WorldCom, which is in the process of changing its name to MCI, has been battling allegations about call routing for weeks. It has accused competitors of seeking to derail its plan to reorganize and emerge from bankruptcy protection.
"The lawsuit alleges, among other claims, fraud, civil conspiracy, unjust enrichment, racketeering conspiracy and substantive racketeering through a pattern of multiple acts of mail fraud and wire fraud," AT&T said. The lawsuit was filed in federal court in Virginia and relies on federal racketeering laws.
U.S. telephone carriers pay each other to connect calls to their networks that can cover different areas. The fees can vary depending on the location or how they are routed, so most companies try to find the cheapest route.
Telecommunications companies such as AT&T, Verizon Communications Inc. and SBC Communications Inc. have charged, however, that WorldCom went beyond least-cost routing, and that it took advantage of an agreement AT&T has in Canada to reduce the costs of connecting calls between the two countries.
AT&T, the No. 1 U.S. long-distance carrier, said it was seeking unspecified damages from WorldCom once it emerges from bankruptcy, expected later this year. WorldCom sought protection from creditors last year after being rocked by an accounting scandal that has reached $11 billion.
WorldCom said the issue in the lawsuit was a commercial dispute, while Onvoy, a Minnesota telecommunications carrier, denied the charges.
AT&T charged that WorldCom and Onvoy were still engaged in misconduct, and said it learned of the claims it was making as a result of a federal grand jury investigation.
The U.S. Attorney's Office for the Southern District of New York and the Federal Communications Commission have been probing whether WorldCom improperly routed calls or hid call details to avoid fees, after a former Onvoy employee came forward.
Separately, Verizon said that U.S. prosecutors were negotiating to delay a request by WorldCom creditors for documents from the rival carriers and to interview witnesses there about the routing allegations.
AT&T accused WorldCom and Onvoy of conspiring with other carriers as early as July 2001 to reroute WorldCom customers' domestic calls via AT&T's network through Canada so that AT&T had to pay the connection fees. An analysis for 663 million minutes of international calls made on its network over two days in July 2003 between Canada and the U.S. showed that only half were cross-border calls, the lawsuit said.
Most of the remaining calls either originated in the United States or had details missing, AT&T said. Some calls routed through Canada included those from U.S. government agencies such as the Defense Department, the carrier said.
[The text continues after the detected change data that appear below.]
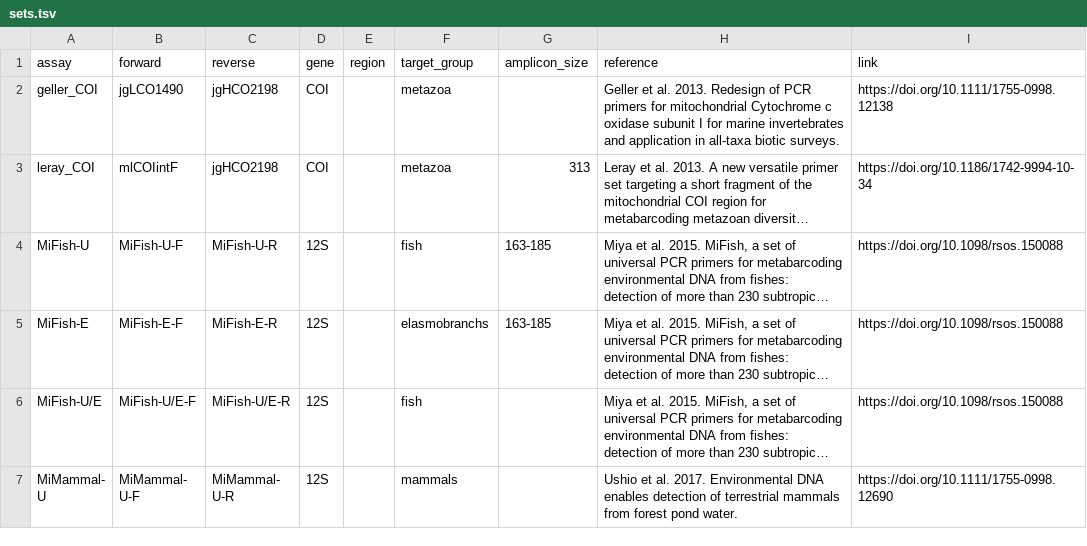
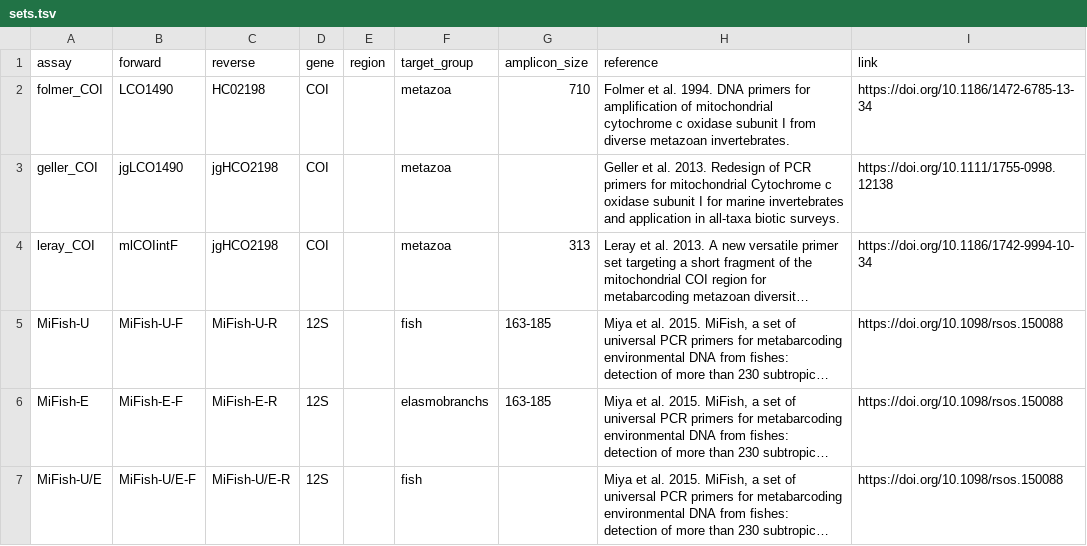
Before and after one commit to pieterprovoost/primersets, a TSV file: sets.tsv, drawn as a sheet; only a part is shown; the shorter side is filled out with more unchanged rows; long unchanged cells end in ….

```diff
--- a/sets.tsv
+++ b/sets.tsv
@@ -1,2 +1,3 @@
 assay	forward	reverse	gene	region	target_group	amplicon_size	reference	link
+folmer_COI	LCO1490	HC02198	COI		metazoa	710	Folmer et al. 1994. DNA primers for amplification of mitochondrial cytochrome c oxidase subunit I from diverse metazoan invertebrates.	https://doi.org/10.1186/1472-6785-13-34
 geller_COI	jgLCO1490	jgHCO2198	COI		metazoa		Geller et al. 2013. Redesign of PCR primers for mitochondrial Cytochrome c oxidase subunit I for marine invertebrates and application in all-taxa biotic surveys.	https://doi.org/10.1111/1755-0998.12138
```
Also changed, not shown: primers.tsv.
But WorldCom spokesman Brad Burns said that the law firm hired to review the allegations has discovered nothing wrong with its dealings with Onvoy and that the AT&T allegations were meant to hurt its reorganization process.
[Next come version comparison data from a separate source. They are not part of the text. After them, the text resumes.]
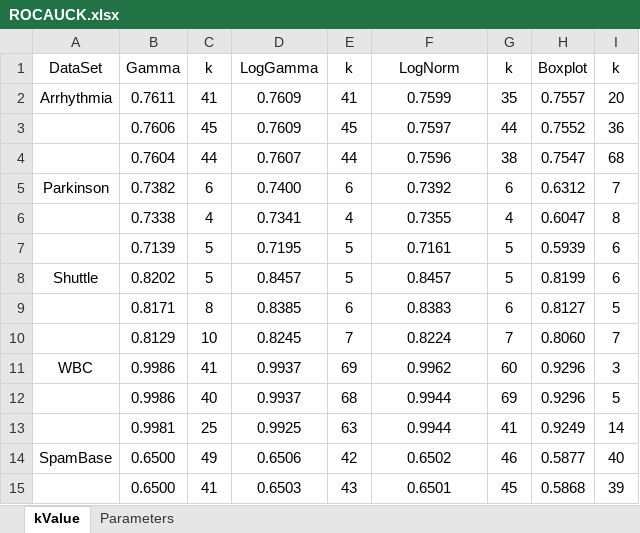
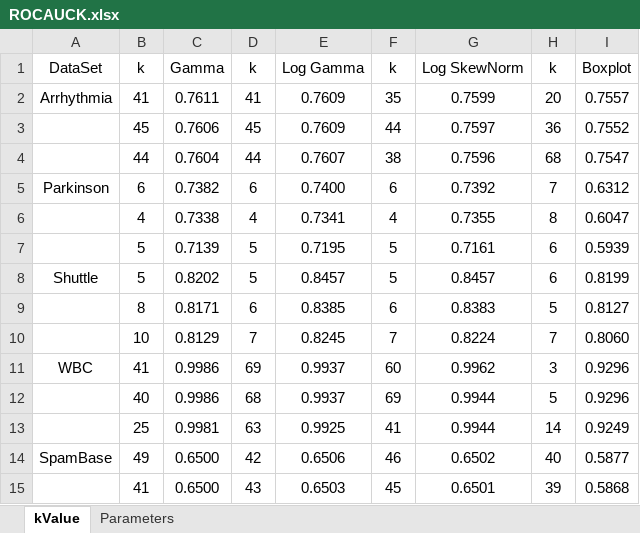
Before and after one commit to hodge-py/Outlier-Detection, an Excel workbook: ROCAUCK.xlsx, sheet kValue, drawn as a sheet; only a part is shown; values as stored, in another font and other column widths than the file's, no borders; removed rows and columns are numbered as before the commit, all else as after; the diff covers the shown part only; the diff names each change by its address in the sheet, - before the commit and + after, or states it on an @@ line.

```diff
--- a/ROCAUCK.xlsx (sheet kValue)
+++ b/ROCAUCK.xlsx (sheet kValue)
+column B, rows 1-15: k | 41 | 45 | 44 | 6 | 4 | 5 | 5 | 8 | 10 | 41 | 40 | 25 | 49 | 41
-column I, rows 1-15: k | 20 | 36 | 68 | 7 | 8 | 6 | 6 | 5 | 7 | 3 | 5 | 14 | 40 | 39
-E1: LogGamma
+E1: Log Gamma
-G1: LogNorm
+G1: Log SkewNorm
-F2: 41
+F2: 35
-H2: 35
+H2: 20
-F3: 45
+F3: 44
-H3: 44
+H3: 36
-F4: 44
+F4: 38
-H4: 38
+H4: 68
-H5: 6
+H5: 7
-H6: 4
+H6: 8
-H7:H8: 5
+H7:H8: 6
-D9: 8
+D9: 6
-H9: 6
+H9: 5
-D10: 10
+D10: 7
-D11: 41
+D11: 69
-F11: 69
+F11: 60
-H11: 60
+H11: 3
-D12: 40
+D12: 68
-F12: 68
+F12: 69
-H12: 69
+H12: 5
-D13: 25
+D13: 63
-F13: 63
+F13: 41
-H13: 41
+H13: 14
-D14: 49
+D14: 42
-F14: 42
+F14: 46
-H14: 46
+H14: 40
-D15: 41
+D15: 43
-F15: 43
+F15: 45
-H15: 45
+H15: 39
```
Also changed, not shown: 49 edited cells elsewhere in this sheet, 2 other files.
A hearing is slated for next week on WorldCom's plan to emerge from bankruptcy.